Westlake Governance Limited is excited to announce our partnership with Australian firm Peakstone Global Pty Limited. Together we can provide even more comprehensive governance, risk and compliance solutions to our customers.

Welcome to my blog on Chairing the Board


Three things they don’t teach you at ‘Board Boot Camp’

Nobody’s born a director. We don’t grow into being a governor, the way we do with walking, talking, parenting and even, to some degree, making a success of a job. All of these are essentially skills we learn as individuals.

Becoming an effective director requires a range of technical, social and communication skills, where we learn to contribute as one of a group, rather than with individual authority.
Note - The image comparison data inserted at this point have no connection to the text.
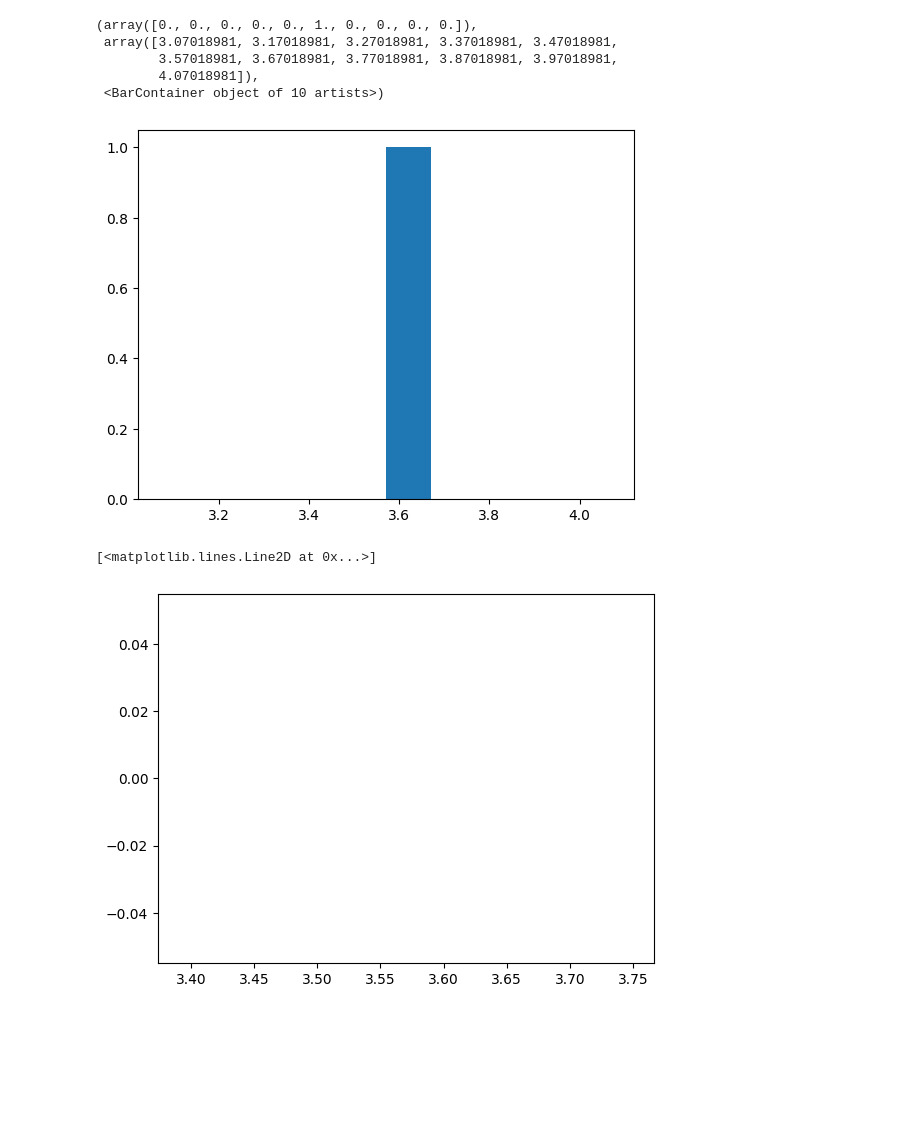
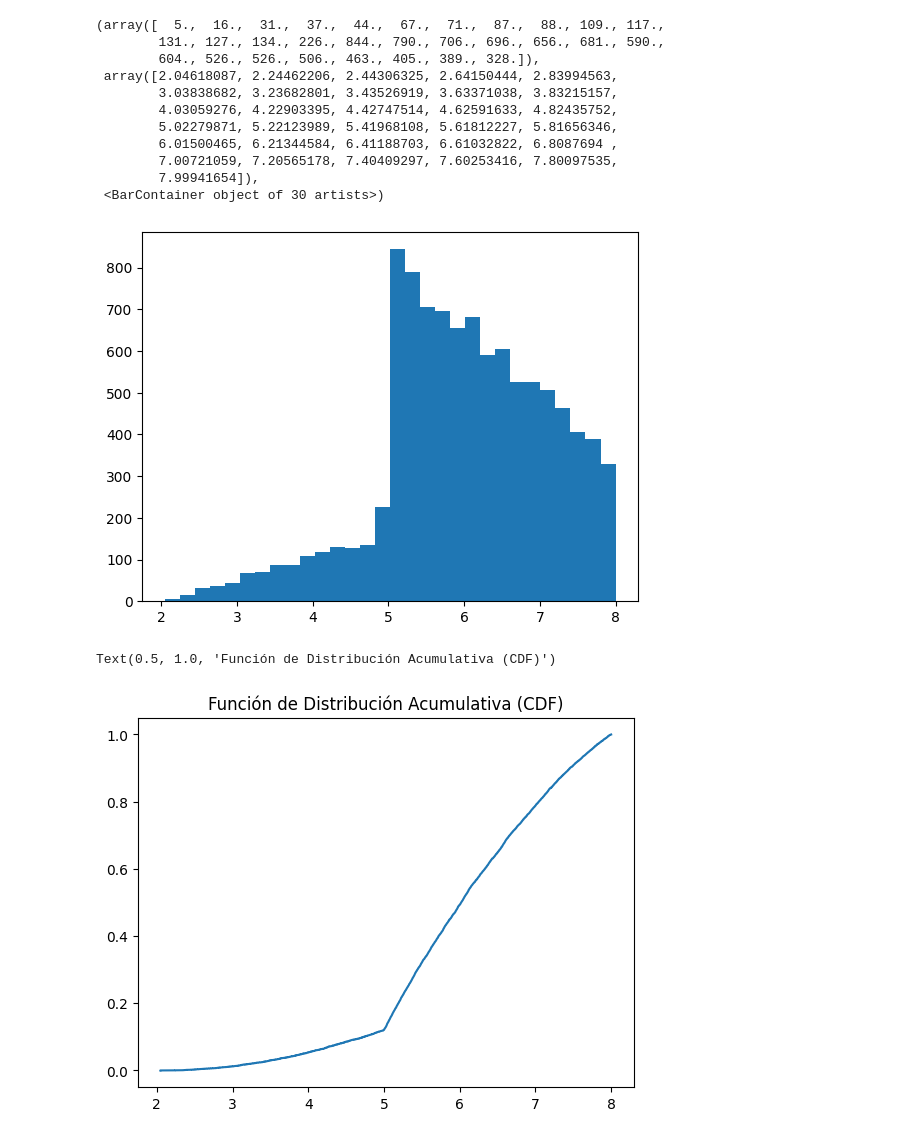
Before and after one commit to Gabriela2685/Simulacion1, a Jupyter notebook: Metodo_composicion.ipynb, the cells around one changed output. Cells and saved outputs as stored; diff of their text form; code cells hidden in the pictures; blank space fills up the shorter version.

```diff
--- a/Metodo_composicion.ipynb
+++ b/Metodo_composicion.ipynb
@@ -9,29 +9,33 @@ from math import sqrt
 # %%
 def comp(a,b,c,n):
   lista = []
-  A_1 = (b-a)/(c-a) # Area
-  A_2 = (c-b)/(c-a)
+  A_1 = (b-a)/(c-a)
   for i in range(n):
-    x = rnd.random()
-    if 0<x<A_1:
-      R_1 = a+(c-a)*sqrt(x)
-      lista.append(R_1)
-      return lista
+    R_1 = rnd.random()
+    R_2 = rnd.random()
+    if R_1<A_1:
+      x = a+(c-a)*sqrt(R_2)
     else:
-      R_2 = c-(c-b)*sqrt(x)
-      lista.append(R_2)
-      return lista
+      x = c-(c-b)*sqrt(R_2)
+    lista.append(x)
+  return lista
 # %%
-G = comp(2,5,8,100)
+G = comp(2,5,8,10000)
 # %%
-plt.hist(G)
+plt.hist(G,30)
 # %% [output]
-(array([0., 0., 0., 0., 0., 1., 0., 0., 0., 0.]),
- array([3.07018981, 3.17018981, 3.27018981, 3.37018981, 3.47018981,
-        3.57018981, 3.67018981, 3.77018981, 3.87018981, 3.97018981,
-        4.07018981]),
- <BarContainer object of 10 artists>)
+(array([  5.,  16.,  31.,  37.,  44.,  67.,  71.,  87.,  88., 109., 117.,
+        131., 127., 134., 226., 844., 790., 706., 696., 656., 681., 590.,
+        604., 526., 526., 506., 463., 405., 389., 328.]),
+ array([2.04618087, 2.24462206, 2.44306325, 2.64150444, 2.83994563,
+        3.03838682, 3.23682801, 3.43526919, 3.63371038, 3.83215157,
+        4.03059276, 4.22903395, 4.42747514, 4.62591633, 4.82435752,
+        5.02279871, 5.22123989, 5.41968108, 5.61812227, 5.81656346,
+        6.01500465, 6.21344584, 6.41188703, 6.61032822, 6.8087694 ,
+        7.00721059, 7.20565178, 7.40409297, 7.60253416, 7.80097535,
+        7.99941654]),
+ <BarContainer object of 30 artists>)
-[figure, old version]
+[figure, new version]
 # %%
 def cfd(muestra):
   n = len(muestra)
@@ -42,9 +46,10 @@ def cfd(muestra):
 x,y = cfd(G)
 # %%
 plt.step(x,y)
+plt.title('Función de Distribución Acumulativa (CDF)')
 # %% [output]
-[<matplotlib.lines.Line2D at 0x...>]
+Text(0.5, 1.0, 'Función de Distribución Acumulativa (CDF)')
-[figure, old version]
+[figure, new version]
 # %%
 plt.plot(G)
 # %% [output]
```
Also changed, not shown: parts of 1 cell of this notebook.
When a new member joins your board, you want them to contribute as soon as possible. This is as true for a small for-purpose board as for a large, complex corporate enterprise. They need to understand, at least, their role and legal responsibilities as directors, the organisation they’re joining and the industry you operate in.

Over the years, though, I’ve realised that a few things – ways we approach the role – aren’t typically taught, but can make a huge difference to how well a director contributes and how effectively your board functions.

  1. From I to We

    • Governance differs from management in one vital respect: when you’re a member of a board, you do almost nothing as an individual, and everything as a collective. New board members are often surprised – sometimes even disillusioned – to discover that they have no power as individuals to make decisions for the organisation, to impose their own agenda or to instruct management. Working collectively, however, the board has all the powers it needs to do these things.

    • This may also have something to do with why the best CEOs don’t always transition to being the best directors or board chairs. After all, they’ve been used to exercising individual responsibility, often as the boss, for much of their career.

  2. From ‘What’ to ‘So What’ and ‘What If’

    • For many board, too much of our briefing pack typically comprise unprocessed data, granular financial tables and a level of detail that sucks us into the operational weeds: the more detail management provides, the more directors feel invited to dig one level deeper.

    • What we need is less ‘what’ and more ‘so, what’ and ‘what if …’. In other words, we need more analysis that tells us the implications rather than simply the facts: for example, what does this information mean for our strategy and our risks? This is where the board’s main focus should be, rather than spending more valuable time looking in depth at last month’s management reports.

    • The important follow up to these first two questions is ‘what next’: what should we do about it? The result of getting this right will be a board engaged in building the future organisation, rather than focusing on the present and the past – with board papers to match. After all, the future is the only place where we can add value and change things.

  3. From Cognitive Diversity to Collective Responsibility

    • The third item, that’s seldom highlighted, is the mind-shift that needs to occur at the moment we make a decision. Up to this point, we typically seek out a range of views, ‘cognitive diversity’ or different ways of thinking about a problem, with the aim of reaching the best consensus solution. After the debate, though, and from the moment the board decides an issue, all board members need to accept their collective responsibility – whether or not they personally have agreed with the decision.

    • Breaching this fundamental principle damages any board’s cohesion and credibilty;  for example, letting it be known that one didn’t agree, or undermining or trying to relitigate the decision at your next board meeting.

    • If you disagree strongly enough with the board’s decision, you have two choices: you can ask that the minutes record your dissenting view – and then get over it. However, if you really can’t accept or get over it – perhaps you see a legal, ethical or reputation risk that your colleagues don’t – then your only real option is to think about whether you should continue on that board, or whether to step away. It’s a big step, and not one to take lightly, but you always need to keep that option up your sleeve for such a moment.

On its own, each of these may seem a small point. Looking back, though, how I wish that some wiser, more experienced director had opened my eyes to them far earlier.

Finally today, a fourth point for any new board member (and some not so new):

  • Remember, it’s quality of your questions, not the length of your lectures, that will make the difference in the boardroom.